Suffice to say, Harvey is now something of a multimedia juggernaut, but it doesn't mean that he's not missing the stage and his roots as a comedian. "I'm gonna be honest with you, man. I've been really seriously thinking about it," he told The Hollywood Reporter when asked if he'll ever do another stand-up show. "I got a special in me that's so funny."

But don't hold your breath. Per his recent statements, Harvey thinks that it's impossible for him to take the stage now.

Steve Harvey refuses to return to stand-up comedy due to cancel culture

Steve Harvey thinks that people are easily offended these days. During the Television Critics Association press tour, he admitted that while he's interested in doing a comedy special just like his peers, he refuses to do so as "cancel culture" may damage his career.

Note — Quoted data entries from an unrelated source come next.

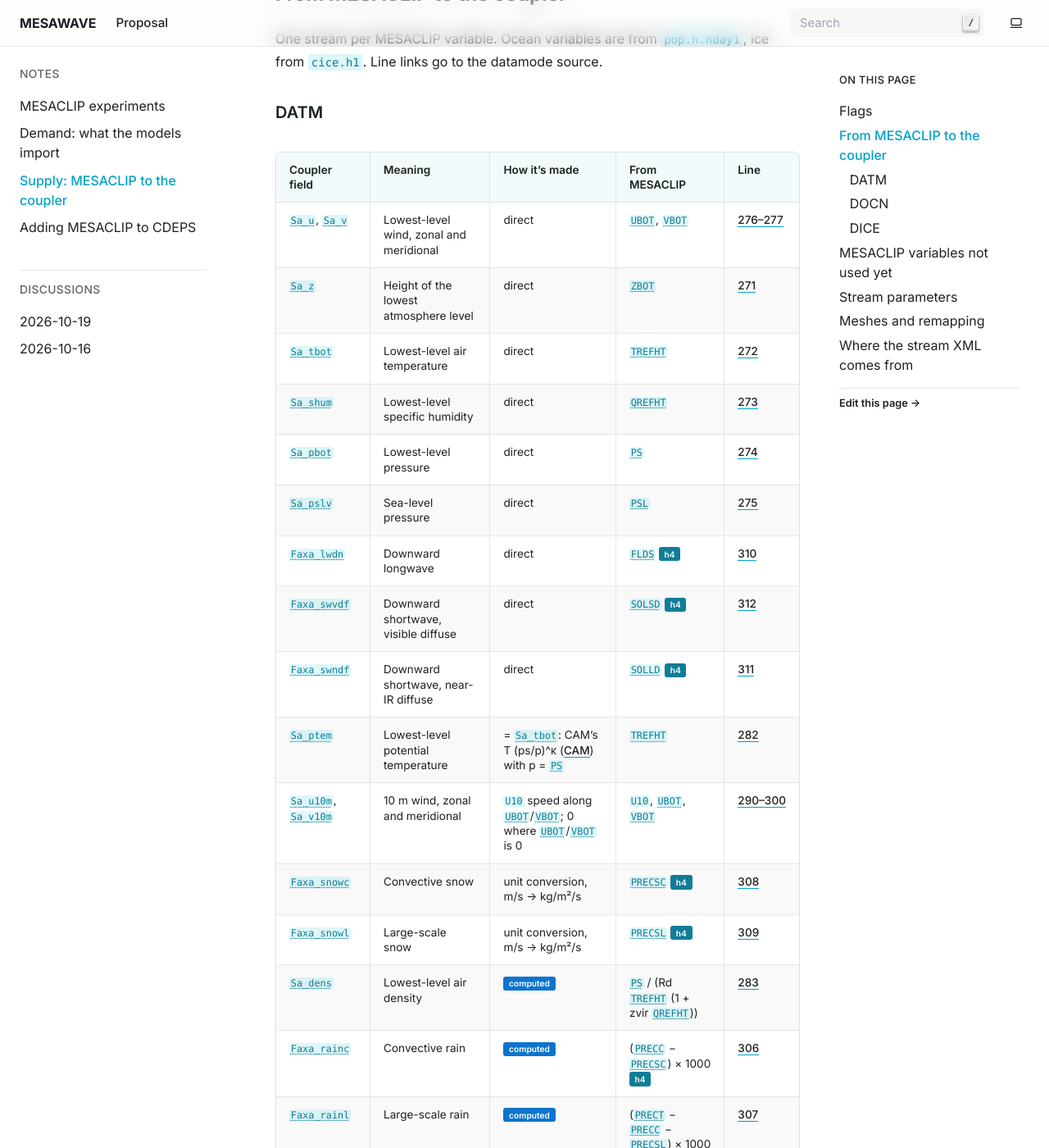
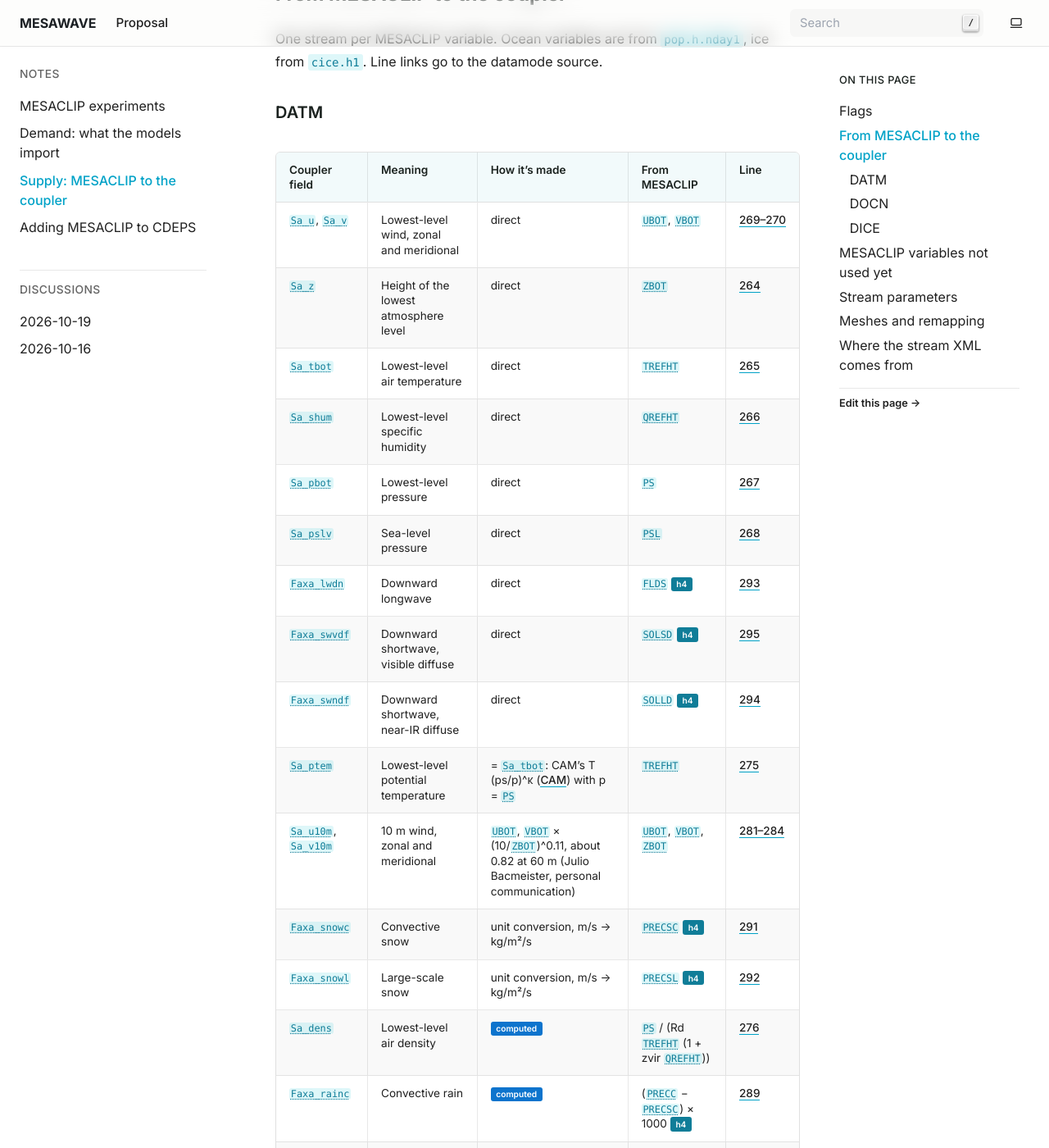
Before and after one commit to manishvenu/mesawave, a Sphinx documentation site: the page built from docs/source/stream_construction.md, in a window 1280 px wide and 1400 px high, scrolled down 587 px. Shown: the whole window at 82% size. Built offline with Sphinx 7.4.7, drawn with Linux system fonts in a browser that asks for light colours; some of the changed text lies outside the part shown.

Commit message:
WW3 winds: UBOT/VBOT * (10/ZBOT)^0.11 (Julio Bacmeister), no U10 stream; CrocoDash MESACLIP case runs; repin datamode links

```diff
--- a/docs/source/conf.py
+++ b/docs/source/conf.py
@@ -37,9 +37,9 @@ myst_url_schemes = {
     'ww3src': 'https://github.com/CROCODILE-CESM/WW3/blob/4b79dba2859ce120adaac00e9ab98ffd12c8b0d5/model/{{path}}#{{fragment}}',
     'mom6': 'https://github.com/CROCODILE-CESM/MOM6/blob/09d8593619eddfda44cfd6d553e4f8651843654d/config_src/drivers/nuopc_cap/mom_cap.F90#{{path}}',
     'cice': 'https://github.com/ESCOMP/CICE/blob/cice6_6_3_20260904/cicecore/drivers/nuopc/cmeps/ice_import_export.F90#{{path}}',
-    'datm': 'https://github.com/manishvenu/CDEPS/blob/39d8f8e2b069c947f9c803c791875240ad18c7fc/datm/datm_datamode_mesaclip_mod.F90#{{path}}',
-    'docn': 'https://github.com/manishvenu/CDEPS/blob/93bd0f13b00f06078c36ced3dc4f97f5d6c7cd85/docn/docn_datamode_mesaclip_mod.F90#{{path}}',
-    'dice': 'https://github.com/manishvenu/CDEPS/blob/ddf810a11dd2c0e8d3b35544c062fcdb570d0236/dice/dice_datamode_mesaclip_mod.F90#{{path}}',
+    'datm': 'https://github.com/manishvenu/CDEPS/blob/d41c6753ede978596ce209bdbbd3978ff87de00e/datm/datm_datamode_mesaclip_mod.F90#{{path}}',
+    'docn': 'https://github.com/manishvenu/CDEPS/blob/b6bf74132dfbdb77fe237ad46f2fbeb5d6b72417/docn/docn_datamode_mesaclip_mod.F90#{{path}}',
+    'dice': 'https://github.com/manishvenu/CDEPS/blob/0eb07478c36fc762c34cbb08802b491475864eab/dice/dice_datamode_mesaclip_mod.F90#{{path}}',
 }
 
 templates_path = ['_templates']
--- a/docs/source/stream_construction.md
+++ b/docs/source/stream_construction.md
@@ -21,24 +21,24 @@ links go to the datamode source.
 
 | Coupler field | Meaning | How it's made | From MESACLIP | Line |
 |---|---|---|---|---|
-| `Sa_u`, `Sa_v` | Lowest-level wind, zonal and meridional | direct | `UBOT`, `VBOT` | [276–277](datm:L276-L277) |
-| `Sa_z` | Height of the lowest atmosphere level | direct | `ZBOT` | [271](datm:L271) |
-| `Sa_tbot` | Lowest-level air temperature | direct | `TREFHT` | [272](datm:L272) |
-| `Sa_shum` | Lowest-level specific humidity | direct | `QREFHT` | [273](datm:L273) |
-| `Sa_pbot` | Lowest-level pressure | direct | `PS` | [274](datm:L274) |
-| `Sa_pslv` | Sea-level pressure | direct | `PSL` | [275](datm:L275) |
-| `Faxa_lwdn` | Downward longwave | direct | `FLDS` {bdg-primary}`h4` | [310](datm:L310) |
-| `Faxa_swvdf` | Downward shortwave, visible diffuse | direct | `SOLSD` {bdg-primary}`h4` | [312](datm:L312) |
-| `Faxa_swndf` | Downward shortwave, near-IR diffuse | direct | `SOLLD` {bdg-primary}`h4` | [311](datm:L311) |
-| `Sa_ptem` | Lowest-level potential temperature | = `Sa_tbot`: CAM's T (ps/p)^κ ([CAM](https://github.com/ESCOMP/CAM/blob/cam6_4_187/src/control/camsrfexch.F90#L496)) with p = `PS` | `TREFHT` | [282](datm:L282) |
-| `Sa_u10m`, `Sa_v10m` | 10 m wind, zonal and meridional | `U10` speed along `UBOT`/`VBOT`; 0 where `UBOT`/`VBOT` is 0 | `U10`, `UBOT`, `VBOT` | [290–300](datm:L290-L300) |
-| `Faxa_snowc` | Convective snow | unit conversion, m/s → kg/m²/s | `PRECSC` {bdg-primary}`h4` | [308](datm:L308) |
-| `Faxa_snowl` | Large-scale snow | unit conversion, m/s → kg/m²/s | `PRECSL` {bdg-primary}`h4` | [309](datm:L309) |
-| `Sa_dens` | Lowest-level air density | {bdg-info}`computed` | `PS` / (Rd `TREFHT` (1 + zvir `QREFHT`)) | [283](datm:L283) |
-| `Faxa_rainc` | Convective rain | {bdg-info}`computed` | (`PRECC` − `PRECSC`) × 1000 {bdg-primary}`h4` | [306](datm:L306) |
-| `Faxa_rainl` | Large-scale rain | {bdg-info}`computed` | (`PRECT` − `PRECC` − `PRECSL`) × 1000 {bdg-primary}`h4` | [307](datm:L307) |
-| `Faxa_swvdr` | Downward shortwave, visible direct | {bdg-info}`computed` | (`FSDS` − `SOLSD` − `SOLLD`) × 0.475 {bdg-primary}`h4` | [314](datm:L314) |
-| `Faxa_swndr` | Downward shortwave, near-IR direct | {bdg-info}`computed` | (`FSDS` − `SOLSD` − `SOLLD`) × 0.525 {bdg-primary}`h4` | [294](datm:L294) |
+| `Sa_u`, `Sa_v` | Lowest-level wind, zonal and meridional | direct | `UBOT`, `VBOT` | [269–270](datm:L269-L270) |
+| `Sa_z` | Height of the lowest atmosphere level | direct | `ZBOT` | [264](datm:L264) |
+| `Sa_tbot` | Lowest-level air temperature | direct | `TREFHT` | [265](datm:L265) |
+| `Sa_shum` | Lowest-level specific humidity | direct | `QREFHT` | [266](datm:L266) |
+| `Sa_pbot` | Lowest-level pressure | direct | `PS` | [267](datm:L267) |
+| `Sa_pslv` | Sea-level pressure | direct | `PSL` | [268](datm:L268) |
+| `Faxa_lwdn` | Downward longwave | direct | `FLDS` {bdg-primary}`h4` | [293](datm:L293) |
+| `Faxa_swvdf` | Downward shortwave, visible diffuse | direct | `SOLSD` {bdg-primary}`h4` | [295](datm:L295) |
+| `Faxa_swndf` | Downward shortwave, near-IR diffuse | direct | `SOLLD` {bdg-primary}`h4` | [294](datm:L294) |
+| `Sa_ptem` | Lowest-level potential temperature | = `Sa_tbot`: CAM's T (ps/p)^κ ([CAM](https://github.com/ESCOMP/CAM/blob/cam6_4_187/src/control/camsrfexch.F90#L496)) with p = `PS` | `TREFHT` | [275](datm:L275) |
+| `Sa_u10m`, `Sa_v10m` | 10 m wind, zonal and meridional | `UBOT`, `VBOT` × (10/`ZBOT`)^0.11, about 0.82 at 60 m (Julio Bacmeister, personal communication) | `UBOT`, `VBOT`, `ZBOT` | [281–284](datm:L281-L284) |
+| `Faxa_snowc` | Convective snow | unit conversion, m/s → kg/m²/s | `PRECSC` {bdg-primary}`h4` | [291](datm:L291) |
+| `Faxa_snowl` | Large-scale snow | unit conversion, m/s → kg/m²/s | `PRECSL` {bdg-primary}`h4` | [292](datm:L292) |
+| `Sa_dens` | Lowest-level air density | {bdg-info}`computed` | `PS` / (Rd `TREFHT` (1 + zvir `QREFHT`)) | [276](datm:L276) |
+| `Faxa_rainc` | Convective rain | {bdg-info}`computed` | (`PRECC` − `PRECSC`) × 1000 {bdg-primary}`h4` | [289](datm:L289) |
+| `Faxa_rainl` | Large-scale rain | {bdg-info}`computed` | (`PRECT` − `PRECC` − `PRECSL`) × 1000 {bdg-primary}`h4` | [290](datm:L290) |
+| `Faxa_swvdr` | Downward shortwave, visible direct | {bdg-info}`computed` | (`FSDS` − `SOLSD` − `SOLLD`) × 0.475 {bdg-primary}`h4` | [297](datm:L297) |
+| `Faxa_swndr` | Downward shortwave, near-IR direct | {bdg-info}`computed` | (`FSDS` − `SOLSD` − `SOLLD`) × 0.525 {bdg-primary}`h4` | [298](datm:L298) |
 | `Sa_topo` | Surface height (topography) | DATM's observed topography stream | — | [263](datm:L263) |
 
 Direct shortwave is split in JRA's 0.28 : 0.31 ratio. `Faxa_swdn`, `Faxa_prect`, `Faxa_precc`,
@@ -84,6 +84,7 @@ In the files ([variable glossary](mesaclip_experiments.md#variable-glossary)) bu
 
 | MESACLIP variable | Meaning | File | Could provide | Instead of |
 |---|---|---|---|---|
+| `U10` | 10 m wind speed | `cam.h2` | `Sa_u10m`, `Sa_v10m` speed | power-law scaling of `UBOT`/`VBOT` |
 | `SSH_2` | Sea-surface height | `pop.h.nday1` | `So_dhdx`, `So_dhdy` from its gradient² | not supplied |
 | `Tsfc_d` | Snow/ice surface temperature | `cice.h1` | `Si_t` | DICE's made-up seasonal value |
 | `fswthru_d` | Shortwave through the ice to the ocean | `cice.h1` | `Fioi_swpen` | 0 |
```
Also changed, not shown: CLAUDE.md (+10 -9 lines), docs/source/adding_mesaclip_to_cdeps.md (+3 -3 lines), 1 other file.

"The only way I can do one more special is if it's at the end of my television career because it will end my television career," the host said, per Variety. "We're in the cancel culture now. No stand-up that is sponsor-driven can say anything he wants to."

He also said that too much political correctness is ruining the industry he once thrived in. "If I had tried to continue as a stand-up, there's no way I could maintain it. Political correctness has killed comedy. Every joke you tell now, it hurts somebody's feelings."

This isn't the first time that Harvey has spoken against cancel culture. In an interview with The Hollywood Reporter in 2018, he said that cancel culture has made it harder to succeed in comedy. "That's the one hesitancy I have with going back to stand-up. I'm in a sponsor-driven business, and they keep moving the line of political correctness," he said. "If I tell a joke, Procter & Gamble pulls. Once Procter & Gamble pulls, Mercedes gotta pull. Then Kool-Aid. That's an ugly place to be in."